(Revision tracking records)
_ _ _ _ _ _ _
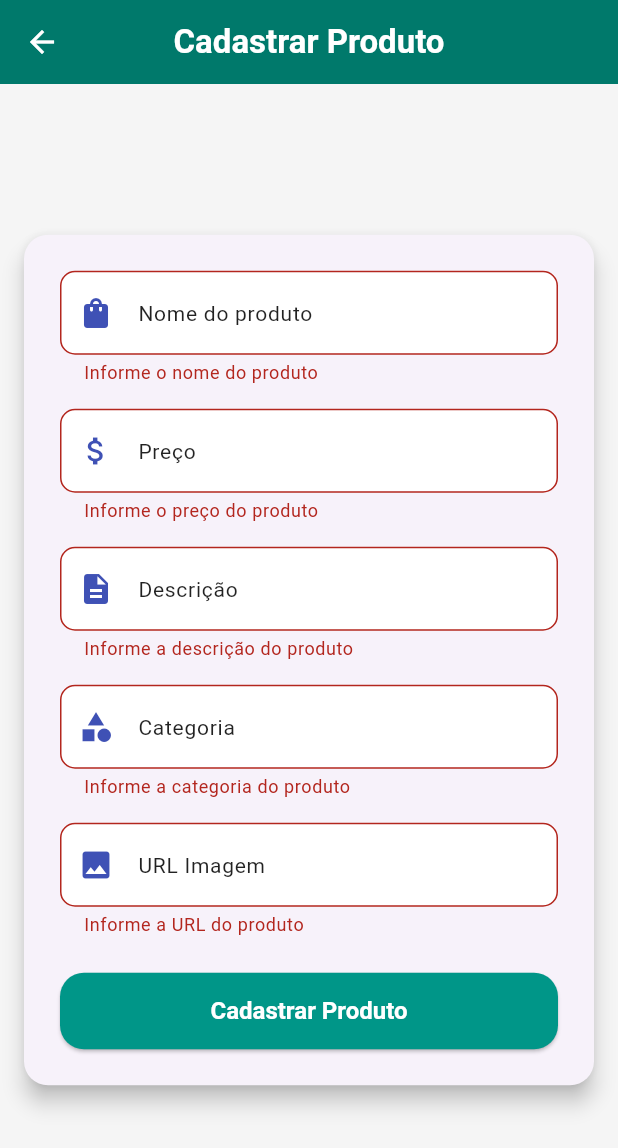
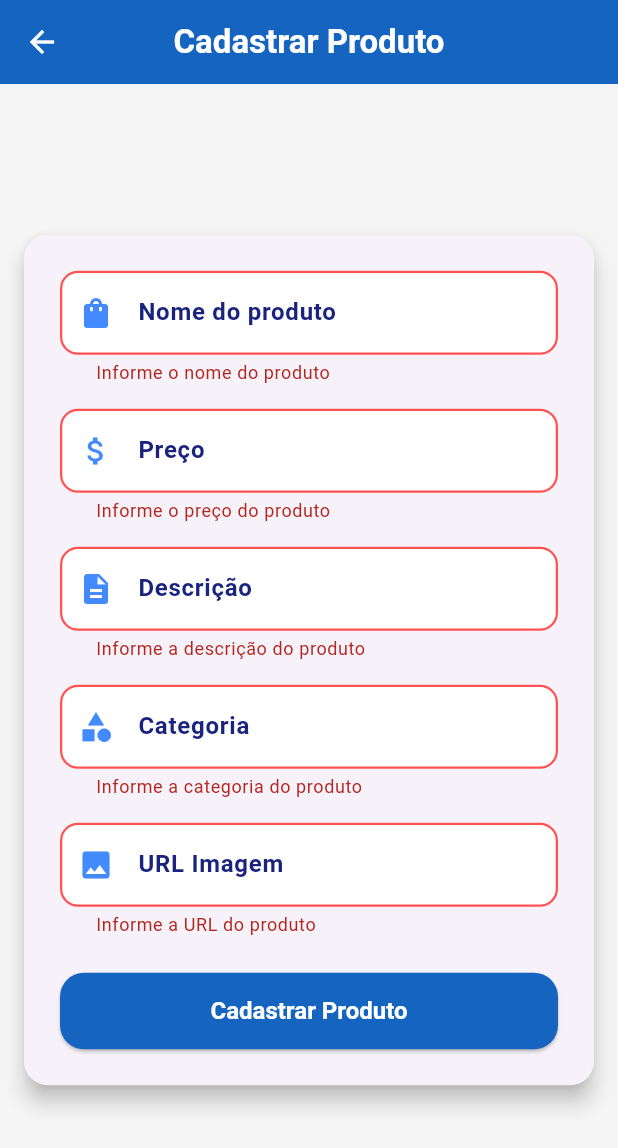
Before and after one commit to alefluciano10/curso-de-extensao-mobile-crud-flutter-api, a Flutter app: the ProductFormPage screen opened directly, after a tap on "Cadastrar Produto", on a phone screen of 412 x 824 dp. Shown: the top 1148 px of the screen. Run offline on Flutter 3.47's test engine with Material 3 defaults, Android fonts, the phone set to English and light mode, and no system bars; our stand-ins replace get; network calls fail.

Commit message:
Melhorias no design

```diff
--- a/lib/controllers/product_controller.dart
+++ b/lib/controllers/product_controller.dart
@@ -21,7 +21,7 @@ class ProductController extends GetxController {
   void fetchProducts() async {
     isLoading(true);
     try {
-      Future.delayed(const Duration(seconds: 3));
+      await Future.delayed(const Duration(seconds: 3));
       products.value = await _service.getAllProducts();
     } catch (e) {
       if (kDebugMode) {
@@ -41,9 +41,6 @@ class ProductController extends GetxController {
       if (product.id != null) {
         products.add(product);
       }
-
-      fetchProducts(); //Atualiza a lista após gravar o produto
-      Get.back(); // Voçta para a tela anterior
     } catch (e) {
       if (kDebugMode) {
         print('Erro ao cadastrar o produto: $e');
--- a/lib/main.dart
+++ b/lib/main.dart
@@ -19,12 +19,12 @@
         primarySwatch: Colors.teal,
         scaffoldBackgroundColor: const Color(0xFFF5F5F5),
         appBarTheme: const AppBarTheme(
-          backgroundColor: Color(0xFF00796B),
+          backgroundColor: Color(0xFF1565C0),
           foregroundColor: Colors.white,
         ),
         elevatedButtonTheme: ElevatedButtonThemeData(
           style: ElevatedButton.styleFrom(
-            backgroundColor: Color(0xFF00796B),
+            backgroundColor: const Color(0xFF1565C0),
             foregroundColor: Colors.white,
             shape: RoundedRectangleBorder(
               borderRadius: BorderRadius.circular(8),
--- a/lib/views/product_form_page.dart
+++ b/lib/views/product_form_page.dart
@@ -1,7 +1,6 @@
 import 'package:crud_flutter_api/controllers/product_controller.dart';
 import 'package:crud_flutter_api/models/product.dart';
 import 'package:flutter/material.dart';
-
 import 'package:get/get.dart';
 
 class ProductFormPage extends StatefulWidget {
@@ -33,7 +32,15 @@ class _ProductFormPageState extends State<ProductFormPage> {
         image: _image.text,
       );
       _controller.addProduct(product);
-      Get.back();
+
+      // Limpa os campos
+      _title.clear();
+      _price.clear();
+      _description.clear();
+      _category.clear();
+      _image.clear();
+
+      //Mostra uma mensagem ao cadastrar
       Get.snackbar(
         'Sucesso',
         'Produto cadastrado com sucesso!',
@@ -45,17 +52,44 @@ class _ProductFormPageState extends State<ProductFormPage> {
     }
   }
 
-  InputDecoration _inputDecoration(String hintText, IconData icon) {
+  InputDecoration _inputDecoration(String labelText, IconData icon) {
     return InputDecoration(
-      hintText: hintText,
-      prefixIcon: Icon(icon, color: Colors.indigo),
+      labelText: labelText,
+      labelStyle: const TextStyle(
+        color: Color(0xFF1A237E),
+        fontWeight: FontWeight.w600,
+        fontSize: 16,
+      ),
+      hintText: labelText,
+      hintStyle: const TextStyle(
+        color: Colors.black87,
+        fontSize: 14,
+        fontStyle: FontStyle.italic,
+      ),
+
+      prefixIcon: Icon(icon, color: Colors.blueAccent),
       filled: true,
       fillColor: Colors.white,
-      hintStyle: const TextStyle(fontSize: 14, color: Colors.black87),
-      border: OutlineInputBorder(borderRadius: BorderRadius.circular(10)),
+      contentPadding: EdgeInsets.symmetric(vertical: 16, horizontal: 20),
+
+      enabledBorder: OutlineInputBorder(
+        borderRadius: BorderRadius.all(Radius.circular(12)),
+        borderSide: BorderSide(color: Colors.grey.shade400, width: 2),
+      ),
+
       focusedBorder: OutlineInputBorder(
-        borderSide: const BorderSide(color: Colors.indigo, width: 2),
-        borderRadius: BorderRadius.circular(10),
+        borderRadius: BorderRadius.all(Radius.circular(12)),
+        borderSide: BorderSide(color: Color(0xFF1A237E), width: 2),
+      ),
+
+      errorBorder: OutlineInputBorder(
+        borderRadius: BorderRadius.all(Radius.circular(12)),
+        borderSide: BorderSide(color: Colors.redAccent, width: 1.5),
+      ),
+
+      focusedErrorBorder: OutlineInputBorder(
+        borderRadius: BorderRadius.all(Radius.circular(12)),
+        borderSide: BorderSide(color: Colors.redAccent, width: 2),
       ),
     );
   }
@@ -64,6 +98,7 @@ class _ProductFormPageState extends State<ProductFormPage> {
   Widget build(BuildContext context) {
     return Scaffold(
       appBar: AppBar(
+        backgroundColor: Color(0xFF1565C0),
         title: const Text(
           'Cadastrar Produto',
           style: TextStyle(fontWeight: FontWeight.bold),
@@ -141,8 +176,15 @@ class _ProductFormPageState extends State<ProductFormPage> {
                       keyboardType: TextInputType.url,
                       textInputAction: TextInputAction.done,
                       decoration: _inputDecoration('URL Imagem', Icons.image),
-                      validator:
-                          (i) => i!.isEmpty ? 'Informe a URL do produto' : null,
+                      validator: (i) {
+                        if (i == null || i.isEmpty) {
+                          return 'Informe a URL do produto';
+                        }
+                        final urlPattern =
+                            r'(http|https):\/\/(\w+:?\w*@)?(\S+)(:[0-9]+)?(\/|\/([\w#!:.?+=&%@!\-\/]))?';
+                        final result = RegExp(urlPattern).hasMatch(i);
+                        return result ? null : 'Informe uma URL válida';
+                      },
                     ),
 
                     const SizedBox(height: 24),
@@ -150,7 +192,7 @@ class _ProductFormPageState extends State<ProductFormPage> {
                     ElevatedButton(
                       style: ElevatedButton.styleFrom(
                         foregroundColor: Colors.white,
-                        backgroundColor: Colors.teal,
+                        backgroundColor: Color(0xFF1565C0),
                         padding: const EdgeInsets.symmetric(vertical: 16),
                         textStyle: const TextStyle(
                           fontSize: 16,
--- a/lib/views/product_list_page.dart
+++ b/lib/views/product_list_page.dart
@@ -78,7 +78,7 @@ class ProductListPage extends StatelessWidget {
         onPressed: () {
           Get.to(() => const ProductFormPage());
         },
-        backgroundColor: Colors.teal,
+        backgroundColor: Colors.blueAccent,
         child: const Icon(Icons.add, color: Colors.white),
       ),
     );
--- a/pubspec.yaml
+++ b/pubspec.yaml
@@ -32,6 +32,7 @@ dependencies:
     sdk: flutter
   http: ^1.4.0
   get: ^4.7.2
+  google_fonts: ^6.1.0
 
   # The following adds the Cupertino Icons font to your application.
   # Use with the CupertinoIcons class for iOS style icons.
```
Also changed, not shown: pubspec.lock, 1 other file.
_ _ _ _ _ _ _
**ASSIGNED TASK:** How many lines of the data contain the word "pubspec"? Answer with the number alone.

**RESULT:** 3